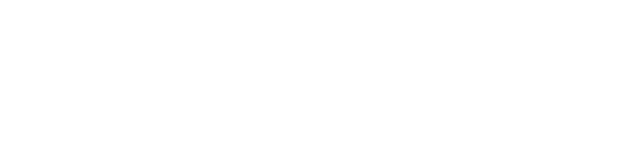
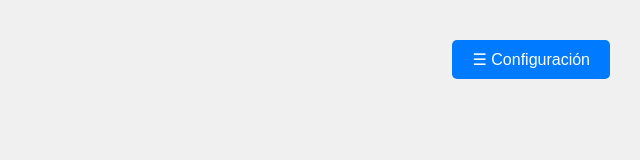
Before and after one commit to anibalardid/xstream-player, a plain HTML site: page index.html in a window 1280 px wide. Shown: the whole page, without its empty margins (640-1280 px from the left). Drawn offline with Linux system fonts and the light colour scheme; the site is published under a folder, as on GitHub Pages, so addresses that start at the root find nothing.

Commit message:
xstream tv player

```diff
--- a/index.html
+++ b/index.html
@@ -1 +1 @@
-<!doctype html><html lang="en"><head><meta charset="utf-8"/><link rel="icon" href="/favicon.ico"/><meta name="viewport" content="width=device-width,initial-scale=1"/><meta name="theme-color" content="#000000"/><meta name="description" content="Web site created using create-react-app"/><link rel="apple-touch-icon" href="/logo192.png"/><link rel="manifest" href="/manifest.json"/><title>XStream Player App</title><script defer="defer" src="/static/js/main.3c6f12e7.js"></script><link href="/static/css/main.33e9fb36.css" rel="stylesheet"></head><body><noscript>You need to enable JavaScript to run this app.</noscript><div id="root"></div></body></html>
+<!doctype html><html lang="en"><head><meta charset="utf-8"/><link rel="icon" href="./favicon.ico"/><meta name="viewport" content="width=device-width,initial-scale=1"/><meta name="theme-color" content="#000000"/><meta name="description" content="Web site created using create-react-app"/><link rel="apple-touch-icon" href="./logo192.png"/><link rel="manifest" href="./manifest.json"/><title>XStream Player App</title><script defer="defer" src="./static/js/main.3c6f12e7.js"></script><link href="./static/css/main.33e9fb36.css" rel="stylesheet"></head><body><noscript>You need to enable JavaScript to run this app.</noscript><div id="root"></div></body></html>
```
Also changed, not shown: asset-manifest.json.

════

> _Task directions_: Images stay out, but the rest of the data above must be repeated exactly.

> _Exercise answer_:
Before and after one commit to anibalardid/xstream-player, a plain HTML site: page index.html in a window 1280 px wide. Shown: the whole page, without its empty margins (640-1280 px from the left). Drawn offline with Linux system fonts and the light colour scheme; the site is published under a folder, as on GitHub Pages, so addresses that start at the root find nothing.

Commit message:
xstream tv player

```diff
--- a/index.html
+++ b/index.html
@@ -1 +1 @@
-<!doctype html><html lang="en"><head><meta charset="utf-8"/><link rel="icon" href="/favicon.ico"/><meta name="viewport" content="width=device-width,initial-scale=1"/><meta name="theme-color" content="#000000"/><meta name="description" content="Web site created using create-react-app"/><link rel="apple-touch-icon" href="/logo192.png"/><link rel="manifest" href="/manifest.json"/><title>XStream Player App</title><script defer="defer" src="/static/js/main.3c6f12e7.js"></script><link href="/static/css/main.33e9fb36.css" rel="stylesheet"></head><body><noscript>You need to enable JavaScript to run this app.</noscript><div id="root"></div></body></html>
+<!doctype html><html lang="en"><head><meta charset="utf-8"/><link rel="icon" href="./favicon.ico"/><meta name="viewport" content="width=device-width,initial-scale=1"/><meta name="theme-color" content="#000000"/><meta name="description" content="Web site created using create-react-app"/><link rel="apple-touch-icon" href="./logo192.png"/><link rel="manifest" href="./manifest.json"/><title>XStream Player App</title><script defer="defer" src="./static/js/main.3c6f12e7.js"></script><link href="./static/css/main.33e9fb36.css" rel="stylesheet"></head><body><noscript>You need to enable JavaScript to run this app.</noscript><div id="root"></div></body></html>
```
Also changed, not shown: asset-manifest.json.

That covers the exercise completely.